For Dr. Smith, the quickened pace of some research is one of the lessons learned from COVID-19. “We have the ability to move things much more quickly when we feel the heat or pressure,” he said, acknowledging that no one can keep up the fast pace experienced during the pandemic on a regular basis. “But we know that we can very quickly move if world conditions require us to do so.”
Research Going Forward
As laboratories open up and clinical trials resume, it’s anticipated that non-COVID-19-related research, in particular primary research, will return to normal and perhaps benefit from some of the changes that occurred during the height of the pandemic. Funding also may increase under President Biden’s recent budget proposal that asks for a 10% hike in basic research funding and a 20% increase for the National Institutes of Health.
Dr. Murr believes that research will bounce back rapidly given the time people have had to refine and plan their projects. Although he thinks government and industry funding won’t be markedly different from previous years, he speculates that more funding from nonprofits may be available given the record investment profits and subsequently higher expendable income some organizations and individuals have right now.
Dr. Murr also noted that otolaryngology research going forward will be affected by issues researchers focused on during COVID-19, such as understanding disease in the context of an epidemiological perspective. For example, he said that understanding of personal protective equipment was a bit arcane within otolaryngology; the subject was typically taught via a module on protecting medical staff from tuberculosis. “Now, PPE is a focus and at the forefront of people’s minds,” he said.
New technologies spawned by the epidemic may serve now as platforms for more rapid development of future technologies and manufacturing processes. —D. Bradley Welling, MD, PhD
Although Dr. Smith believes the return of primary research will be more gradual in 2021, he expects it to pick up in 2022. He also said that research on olfaction, which has traditionally been of limited interest within otolaryngology, will garner more interest in terms of treatment and research dollars given its prominent role during the pandemic.
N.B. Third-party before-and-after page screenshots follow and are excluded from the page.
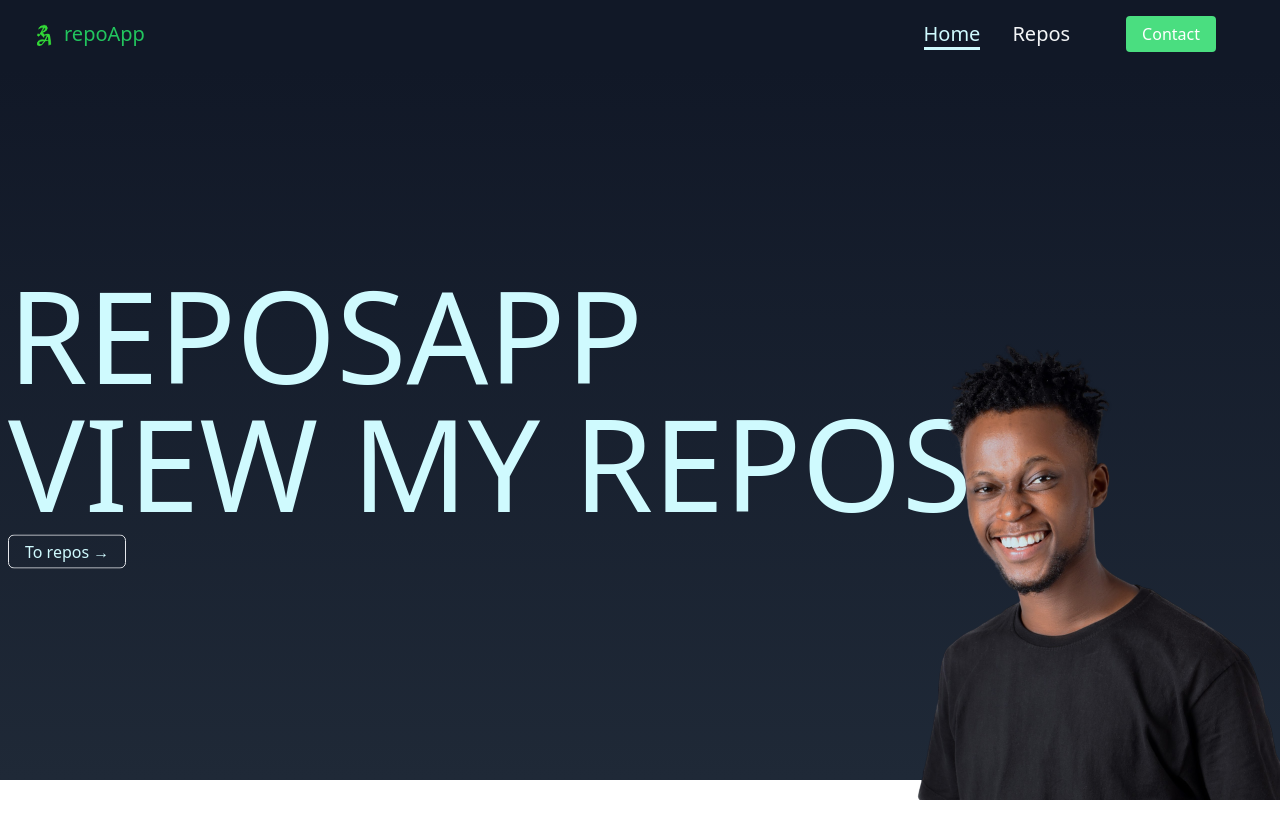
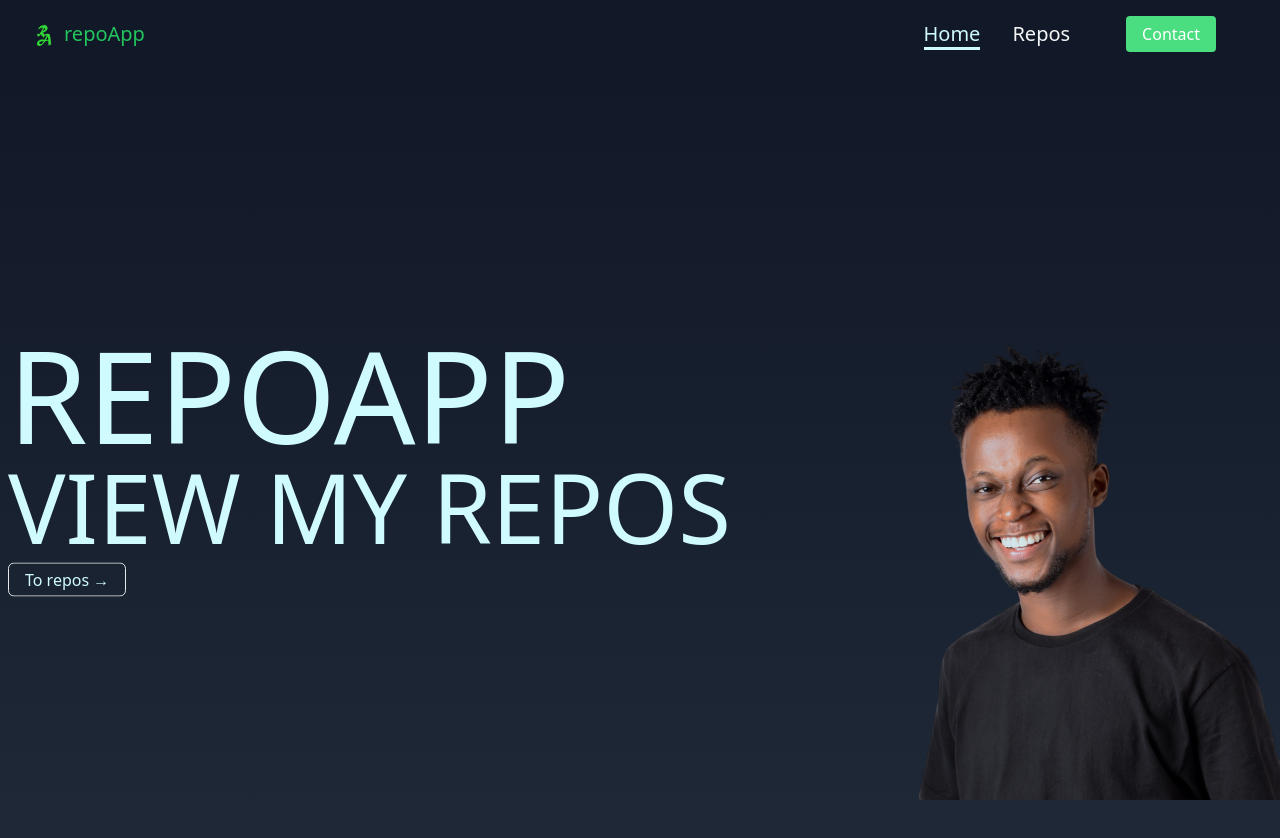
Before and after one commit to Vee-keme/altsch-vue-exam, a Vue app: page / in a window 1280 px wide. Shown: the top 838 px of the page. Before the commit the page ends 800 px from the top, so only its background shows below. Built offline with nearby package versions, Linux system fonts and the light colour scheme.

Commit message:
updated | logic and styling

```diff
--- a/src/components/Button.vue
+++ b/src/components/Button.vue
@@ -2,6 +2,12 @@
   <button
     class="bg-green-400 hover:bg-green-500 duration-300 font-sm text-white rounded py-1.5 px-4 mx-10"
   >
-    <slot></slot>
+    <a
+      href="https://github.com/Vee-keme"
+      target="_blank"
+      rel="noopener noreferrer"
+    >
+      Contact
+    </a>
   </button>
 </template>
--- a/src/components/NewNavbar.vue
+++ b/src/components/NewNavbar.vue
@@ -33,7 +33,7 @@
           >Repos</router-link
         >
       </li>
-      <Button>Contact</Button>
+      <Button> </Button>
     </ul>
   </div>
   <!-- <router-view></router-view> -->
--- a/src/views/ClickedRepoData.vue
+++ b/src/views/ClickedRepoData.vue
@@ -2,7 +2,7 @@
   <div class="bg-gradient-to-b from-gray-900 to-gray-700 h-screen">
     <div class="h-[88vh] flex items-center flex-col justify-around md:flex-row">
       <div
-        class="flex-col p-6 rounded-lg sm:w-[50%] w-[80%] bg-gray-800/50 border-2 border-gray-100/10 text-cyan-100 shadow-2xl"
+        class="flex-col p-6 rounded-lg sm:w-[85%] md:w-[60%] bg-gray-800/50 border-2 border-gray-100/10 text-cyan-100 shadow-2xl"
       >
         <div class="flex justify-between">
           <img
--- a/src/views/Home.vue
+++ b/src/views/Home.vue
@@ -1,10 +1,11 @@
 <template>
+  <div class="h-[100vh]">
     <div
-    class="flex justify-center flex-col bg-gradient-to-b from-gray-900 to-gray-800 h-[89vh] overflow-hidden"
+      class="flex justify-center flex-col bg-gradient-to-b from-gray-900 to-gray-800 h-full overflow-hidden"
     >
-    <div class="text-cyan-100 m-2 text-9xl">
-      <p class="">REPOSAPP</p>
-      <p>VIEW MY REPOS</p>
+      <div class="text-cyan-100 m-2 px-5break-normal md:break-all">
+        <h2 class="sm:text-7xl md:text-8xl lg:text-9xl">REPOAPP</h2>
+        <p class="sm:text-6xl md:text-7xl lg:text-8xl">VIEW MY REPOS</p>
       </div>
       <router-link to="/repos">
         <button
@@ -17,8 +18,8 @@
     <div class="z-50 absolute bottom-0 right-0 sm:hidden md:block lg:block">
       <img :src="img" alt="img" />
     </div>
+  </div>
 </template>
-
 <script>
 import image from "../assets/velia.png";
 
--- a/src/views/Repos.vue
+++ b/src/views/Repos.vue
@@ -2,7 +2,7 @@
   <div class="bg-gradient-to-b from-gray-900 to-gray-800 mt-0 overflow-hidden">
     <div class="py-6">
       <div
-        class="bg-gray-800/50 border-2 border-gray-100/10 mb-5 mx-auto p-4 sm:w-[50%] w-[80%] rounded shadow-md text-cyan-100"
+        class="bg-gray-800/50 border-2 border-gray-100/10 mb-5 mx-auto p-4 sm:w-[85%] md:w-[60%] rounded shadow-md text-cyan-100"
         v-for="repo in slicedRepos"
         :key="repo.id"
       >
```
Lines whose indentation alone changed are shown as unchanged.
An example of this change may be the adoption of digital patient engagement technologies to facilitate remote interaction between patients and contract research organizations (CROs). In a survey of 245 clinical trial investigators by Xue and his colleagues, investigators reported that 57% of patient interactions took place remotely during COVID-19, as did 79% of interactions between sponsors and CROs. Going forward, up to 78% of the investigators expected an increased adoption of digital patient engagement technologies after COVID-19, and up to 52% expected an increase in decentralized approaches to conducting clinical trials, such as online recruitment and new site models (Nat Rev Drug Discov. 2020;19:662-663).
Among the challenges the authors highlight as we go forward will be scaling up innovations like remote technology platforms, which weren’t commonly used before the pandemic. Improved data infrastructure will be needed for sponsors and sites, as will new data collection methods. Those involved in conducting the trials will also need to adapt to new roles and responsibilities, such as overseeing mobile healthcare. (Table 1, below, lists several proposed actions to address these types of challenges.)
Citing the technology that permitted the rapid development of vaccines, Dr. Welling sees application of the technology to other areas that will act as a catalyst for further investigation and publication. “New technologies spawned by the epidemic may serve now as platforms for more rapid development of future technologies and manufacturing processes,” he said.
Mary Beth Nierengarten is a freelance medical writer based in Minnesota.